MATERIAL PROVIDED:
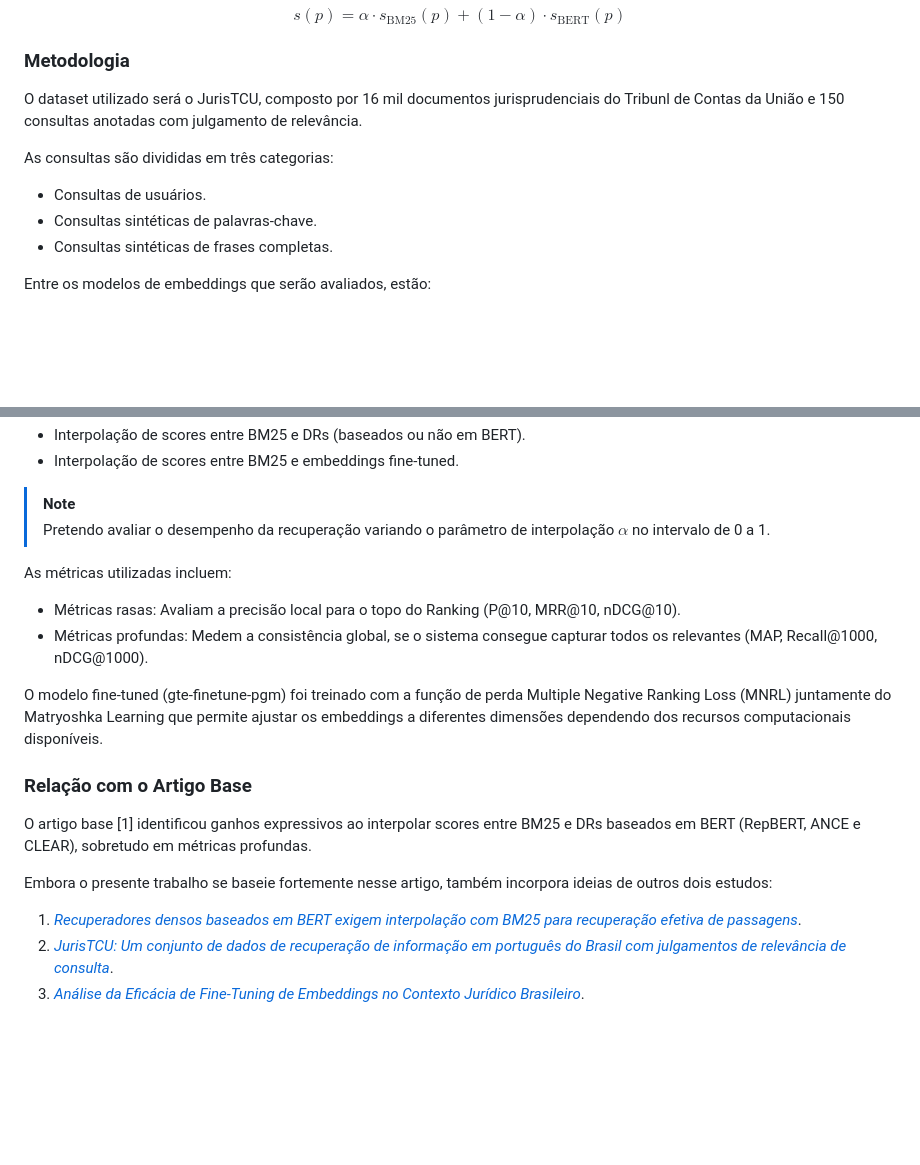
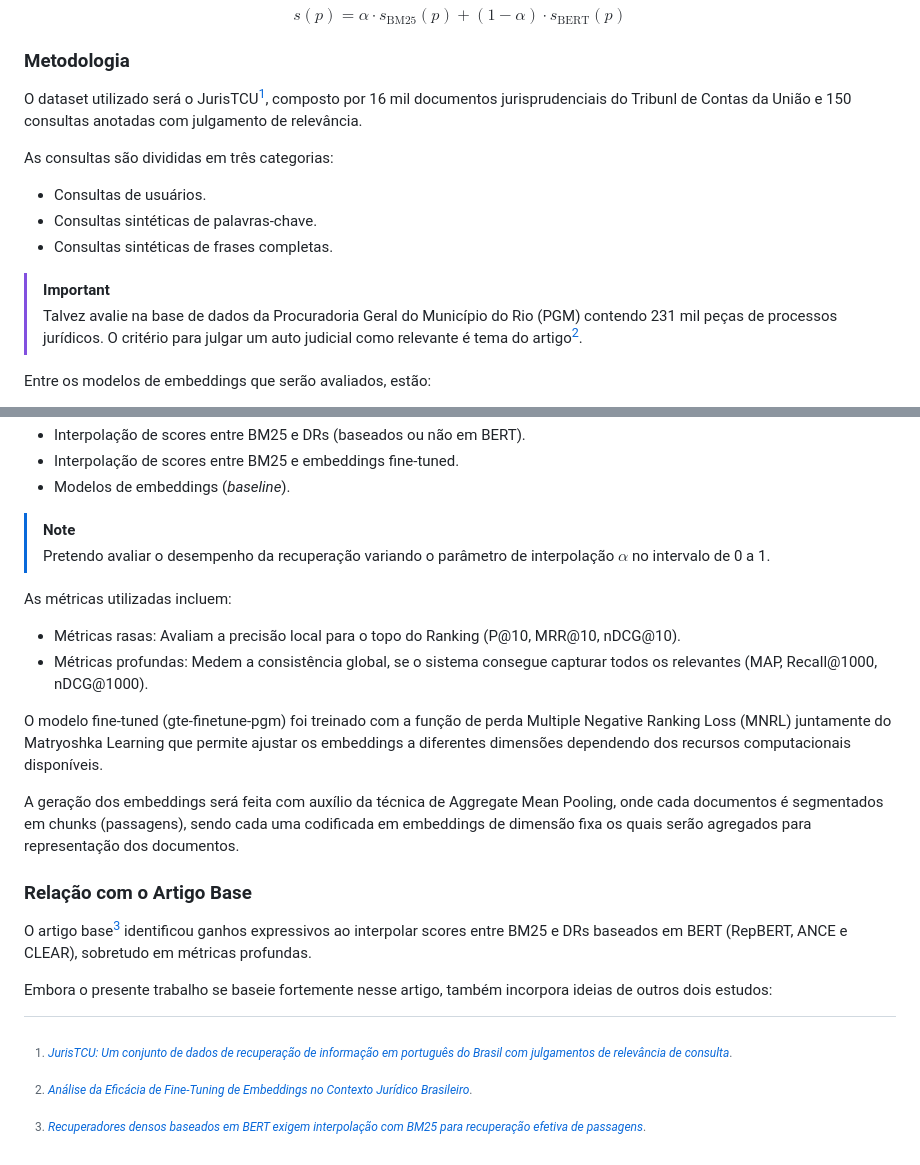
Before and after one commit to saitoi/projeto-final-ri, a Markdown page: README.md, 2 parts joined by grey strips. Rendered like a GitHub page; blank space fills up the shorter version.

Commit message:
update: README

```diff
--- a/README.md
+++ b/README.md
@@ -24,7 +16,7 @@ $$
 
 ### Metodologia
 
-O dataset utilizado será o JurisTCU, composto por 16 mil documentos
+O dataset utilizado será o JurisTCU[^2], composto por 16 mil documentos
 jurisprudenciais do Tribunl de Contas da União e 150 consultas anotadas com
 julgamento de relevância.
 
@@ -34,6 +26,12 @@ As consultas são divididas em três categorias:
 - Consultas sintéticas de palavras-chave.
 - Consultas sintéticas de frases completas.
 
+> [!IMPORTANT]
+> Talvez avalie na base de dados da Procuradoria Geral do Município do Rio
+> (PGM) contendo 231 mil peças de processos jurídicos.
+> O critério para julgar um auto judicial como relevante é
+> tema do artigo[^3].
+
 Entre os modelos de embeddings que serão avaliados, estão:
 
 - General Text Embeddings (GTE) do Alibaba.
@@ -46,5 +44,6 @@ As três abordagens avaliadas serão:
 - Interpolação de scores entre BM25 e DRs (baseados ou não em BERT).
 - Interpolação de scores entre BM25 e embeddings fine-tuned.
+- Modelos de embeddings (_baseline_).
 
 > [!NOTE]
 > Pretendo avaliar o desempenho da recuperação variando o parâmetro de
@@ -60,27 +59,20 @@ Multiple Negative Ranking Loss (MNRL) juntamente do Matryoshka Learning que
 permite ajustar os embeddings a diferentes dimensões dependendo dos recursos
 computacionais disponíveis.
 
+A geração dos embeddings será feita com auxílio da técnica de Aggregate Mean
+Pooling, onde cada documentos é segmentados em chunks (passagens), sendo cada
+uma codificada em embeddings de dimensão fixa os quais serão agregados para
+representação dos documentos.
+
 ### Relação com o Artigo Base
 
-O artigo base [1] identificou ganhos expressivos ao
+O artigo base[^1] identificou ganhos expressivos ao
 interpolar scores entre BM25 e DRs baseados em BERT (RepBERT, ANCE e CLEAR),
 sobretudo em métricas profundas.
 
 Embora o presente trabalho se baseie fortemente nesse artigo, também incorpora
 ideias de outros dois estudos:
 
-1. [_Recuperadores densos baseados em BERT exigem interpolação com BM25 para recuperação efetiva de passagens_](https://arvinzhuang.github.io/publication/ICTIR2021InterpolateDR).
-2. [_JurisTCU: Um conjunto de dados de recuperação de informação em português do Brasil com julgamentos de relevância de consulta_](https://arxiv.org/abs/2503.08379).
-3. [_Análise da Eficácia de Fine-Tuning de Embeddings no Contexto Jurídico Brasileiro_](./articles-reference/article-matheus.pdf).
-
-<!--### Resultados Esperados-->
-<!--Baseado em experimentos preliminares:-->
-<!--- **23-28%** de ganho em nDCG@20 com fine-tuning de domínio-->
-<!--- **70%** de melhoria com embeddings OpenAI em queries curtas-->
-<!--- **45%+** de ganho com document expansion em queries keyword-->
-<!--- Embeddings de **256 dimensões** mantêm ~95% da performance de 768d-->
-<!--### Contribuições-->
-<!--1. Primeiro estudo de interpolação BM25+DRs para **português jurídico**-->
-<!--2. Avaliação de **fine-tuning de domínio** na capacidade de interpolação-->
-<!--3. Análise do trade-off **qualidade vs. custo** via Matryoshka embeddings-->
-<!--4. Benchmark com **tipos variados de queries** (reais, sintéticas keyword, question-based)-->
+[^1]: [_Recuperadores densos baseados em BERT exigem interpolação com BM25 para recuperação efetiva de passagens_](https://arvinzhuang.github.io/publication/ICTIR2021InterpolateDR).
+[^2]: [_JurisTCU: Um conjunto de dados de recuperação de informação em português do Brasil com julgamentos de relevância de consulta_](https://arxiv.org/abs/2503.08379).
+[^3]: [_Análise da Eficácia de Fine-Tuning de Embeddings no Contexto Jurídico Brasileiro_](./articles-reference/article-matheus.pdf).
```
Also changed, not shown: other parts of README.md (+1 -9 lines).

WHAT TO DO: Only the lines holding "para" are wanted, so copy each of them from the material.

SOLUTION FOR THIS PROBLEM:
+> O critério para julgar um auto judicial como relevante é
+uma codificada em embeddings de dimensão fixa os quais serão agregados para
-1. [_Recuperadores densos baseados em BERT exigem interpolação com BM25 para recuperação efetiva de passagens_](https://arvinzhuang.github.io/publication/ICTIR2021InterpolateDR).
-<!--1. Primeiro estudo de interpolação BM25+DRs para **português jurídico**-->
+[^1]: [_Recuperadores densos baseados em BERT exigem interpolação com BM25 para recuperação efetiva de passagens_](https://arvinzhuang.github.io/publication/ICTIR2021InterpolateDR).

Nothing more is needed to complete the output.